The recently independent, yet little-known state of Montenegro is slowly gaining greater and greater popularity among the world’s millionaires, tycoons, and celebrities. The mountainous country full of wild beauty and glittering seacoasts, even saw a spectacular concert from legendary rock group, The Rolling Stones this past summer. The event drew in thousands of people from around the world and provided great advertisement for Zarko Radulovic (the owner of the hotel at which the Rolling Stones stayed). Yet even with the growing success of his hotel, (which Radulovic started up with his own money and not with the help of the mafia as is mostly the case in Montenegro), the hotel-owner is worried because of the recent explosions that have taken place within the hotel and the shooting of the investigator, and claims, “The local mafia did it because this was the first big investment here by people who were not part of any lobby, and had no ‘protection’…”
Yet even with the threat of the local mafia, foreign investors and businessmen are doing anything but shying away from Montenegro. Russians are the primary investors in Montenegro today, along with Canadian gold miner Peter Munk’s project on transforming a shipyard into a 75 million Euro marina-complex for yachts! But while Montenegro will someday become flashier than even Monte Carlo, there is another side to the story… As the leader of the opposition put it best, “On one side of the coin Montenegro is yachts, flashy cars, fancy villas, and the other side is destroyed industry, no jobs in the north, people moving to the coast for work. It’s unsustainable, we have 200 miles of coastline and you can’t build a luxury marina in every village.” So what is in store for Montenegro’s future? The only conclusion one can draw so far is that the elite and corrupt individuals will only benefit from Montenegro’s success, and that they will probably only ruin its natural beauty rather than make it even more splendid.

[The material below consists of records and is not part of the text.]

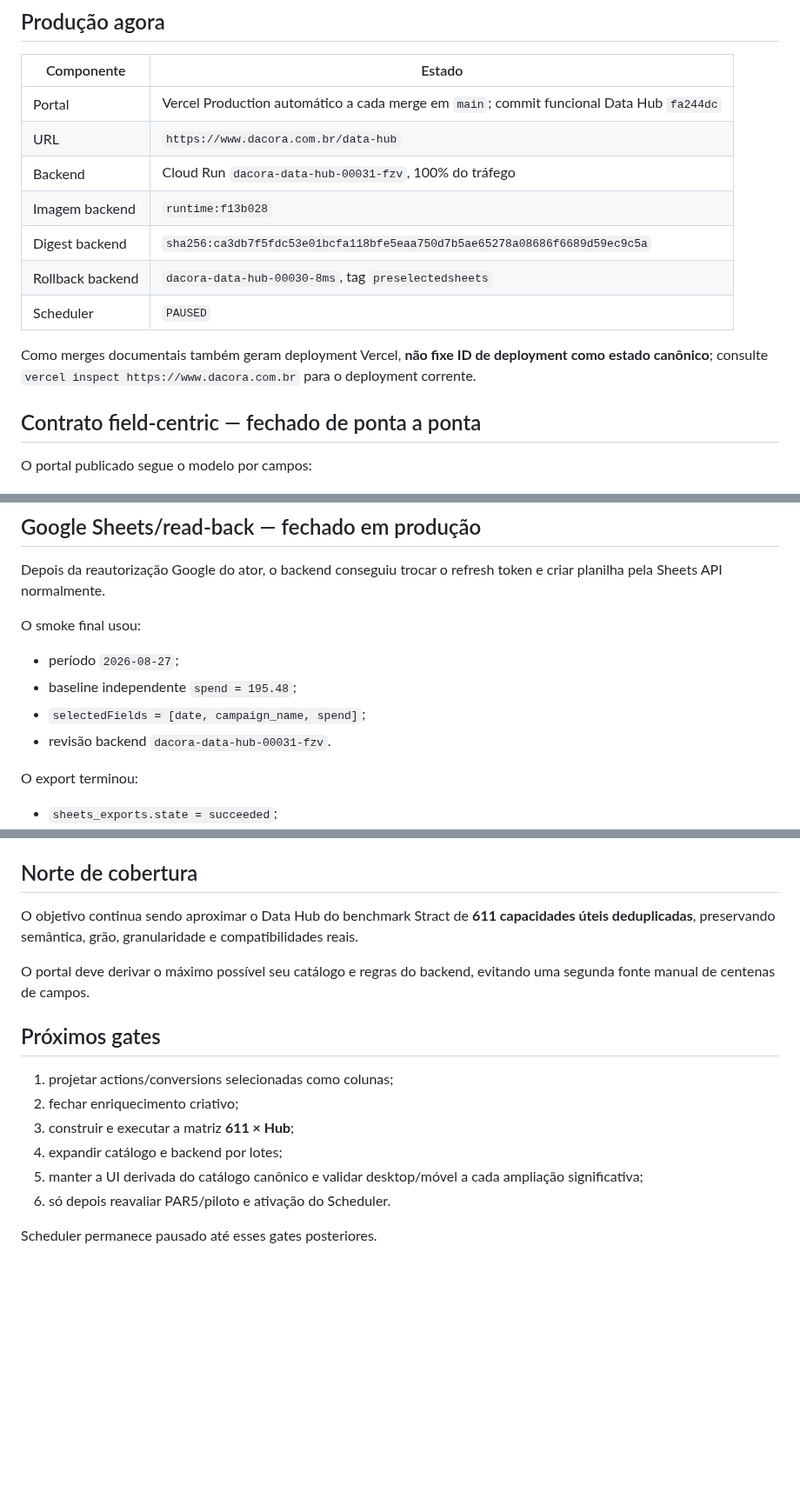
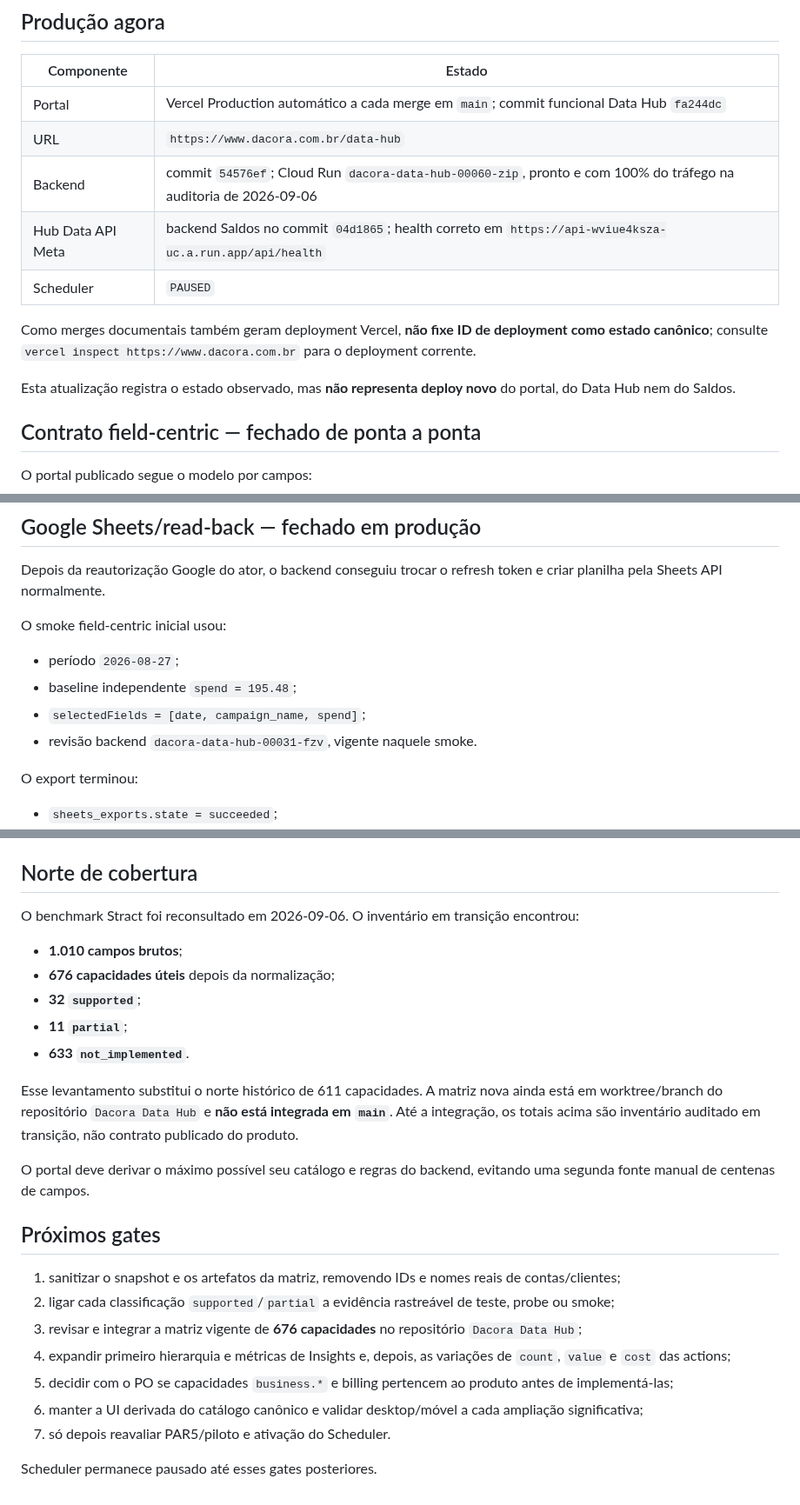
Before and after one commit to flacora-projetos/dacoraLP, a Markdown page: docs/DATA_HUB_ESTADO_ATUAL.md, 3 parts joined by grey strips. Shown at 87% size. Drawn GitHub-style; blank space fills up the shorter version.

Commit message:
docs: update Data Hub production status

```diff
--- a/docs/DATA_HUB_ESTADO_ATUAL.md
+++ b/docs/DATA_HUB_ESTADO_ATUAL.md
@@ -16,13 +16,13 @@ O portal é a superfície de escolha e operação; o repositório `Dacora Data H
 | --- | --- |
 | Portal | Vercel Production automático a cada merge em `main`; commit funcional Data Hub `fa244dc` |
 | URL | `https://www.dacora.com.br/data-hub` |
-| Backend | Cloud Run `dacora-data-hub-00031-fzv`, 100% do tráfego |
-| Imagem backend | `runtime:f13b028` |
-| Digest backend | `sha256:ca3db7f5fdc53e01bcfa118bfe5eaa750d7b5ae65278a08686f6689d59ec9c5a` |
-| Rollback backend | `dacora-data-hub-00030-8ms`, tag `preselectedsheets` |
+| Backend | commit `54576ef`; Cloud Run `dacora-data-hub-00060-zip`, pronto e com 100% do tráfego na auditoria de 2026-09-06 |
+| Hub Data API Meta | backend Saldos no commit `04d1865`; health correto em `https://api-wviue4ksza-uc.a.run.app/api/health` |
 | Scheduler | `PAUSED` |
 
 Como merges documentais também geram deployment Vercel, **não fixe ID de deployment como estado canônico**; consulte `vercel inspect https://www.dacora.com.br` para o deployment corrente.
+
+Esta atualização registra o estado observado, mas **não representa deploy novo** do portal, do Data Hub nem do Saldos.
 
 ## Contrato field-centric — fechado de ponta a ponta
 
@@ -66,12 +66,12 @@ com distinção correta entre ausência e zero para campos não escolhidos.
 
 Depois da reautorização Google do ator, o backend conseguiu trocar o refresh token e criar planilha pela Sheets API normalmente.
 
-O smoke final usou:
+O smoke field-centric inicial usou:
 
 - período `2026-08-27`;
 - baseline independente `spend = 195.48`;
 - `selectedFields = [date, campaign_name, spend]`;
-- revisão backend `dacora-data-hub-00031-fzv`.
+- revisão backend `dacora-data-hub-00031-fzv`, vigente naquele smoke.
 
 O export terminou:
 
@@ -136,17 +147,26 @@ A tentativa com heap padrão pode morrer por OOM no `prebuild`; a evidência can
 
 ## Norte de cobertura
 
-O objetivo continua sendo aproximar o Data Hub do benchmark Stract de **611 capacidades úteis deduplicadas**, preservando semântica, grão, granularidade e compatibilidades reais.
+O benchmark Stract foi reconsultado em 2026-09-06. O inventário em transição encontrou:
+
+- **1.010 campos brutos**;
+- **676 capacidades úteis** depois da normalização;
+- **32 `supported`**;
+- **11 `partial`**;
+- **633 `not_implemented`**.
+
+Esse levantamento substitui o norte histórico de 611 capacidades. A matriz nova ainda está em worktree/branch do repositório `Dacora Data Hub` e **não está integrada em `main`**. Até a integração, os totais acima são inventário auditado em transição, não contrato publicado do produto.
 
 O portal deve derivar o máximo possível seu catálogo e regras do backend, evitando uma segunda fonte manual de centenas de campos.
 
 ## Próximos gates
 
-1. projetar actions/conversions selecionadas como colunas;
-2. fechar enriquecimento criativo;
-3. construir e executar a matriz **611 × Hub**;
-4. expandir catálogo e backend por lotes;
-5. manter a UI derivada do catálogo canônico e validar desktop/móvel a cada ampliação significativa;
-6. só depois reavaliar PAR5/piloto e ativação do Scheduler.
+1. sanitizar o snapshot e os artefatos da matriz, removendo IDs e nomes reais de contas/clientes;
+2. ligar cada classificação `supported`/`partial` a evidência rastreável de teste, probe ou smoke;
+3. revisar e integrar a matriz vigente de **676 capacidades** no repositório `Dacora Data Hub`;
+4. expandir primeiro hierarquia e métricas de Insights e, depois, as variações de `count`, `value` e `cost` das actions;
+5. decidir com o PO se capacidades `business.*` e billing pertencem ao produto antes de implementá-las;
+6. manter a UI derivada do catálogo canônico e validar desktop/móvel a cada ampliação significativa;
+7. só depois reavaliar PAR5/piloto e ativação do Scheduler.
 
 Scheduler permanece pausado até esses gates posteriores.
```
Also changed, not shown: other parts of docs/DATA_HUB_ESTADO_ATUAL.md (+12 -1 lines), docs/PAINEL_PROGRESSO.md (+25 -0 lines), docs/PROMPT_PROXIMA_SESSAO.md (+16 -13 lines).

- Alisa Kolenovic
Source: The Guardian
Studying the Universe in Order to Figure Out God's Ways
For many centuries, it has been Christian heresy to believe in science instead of God and the church. Controversies of magnanimus proportions have errupted: creationism vs. evolution, God vs. The Big Bang, etc. While many Christians cling onto their faith, many of them are also accepting the answers provided by science.
Yes, it's true: as time goes on, it is becoming a more and more acceptable to believe in the results of scientific research. In an attempt to show people that it is not afraid of scientific studies, the Vatican is hosting a scientific conference for astronomers. In answering many of the lingering questions of the universe through mathematical means, the Vatican hopes to unravel the mystery of how God has created all of existence. For those grappling with the task of balancing spiritual faith with science, believing that science explains God's methods seems just the right compromise.
- Maria Rubio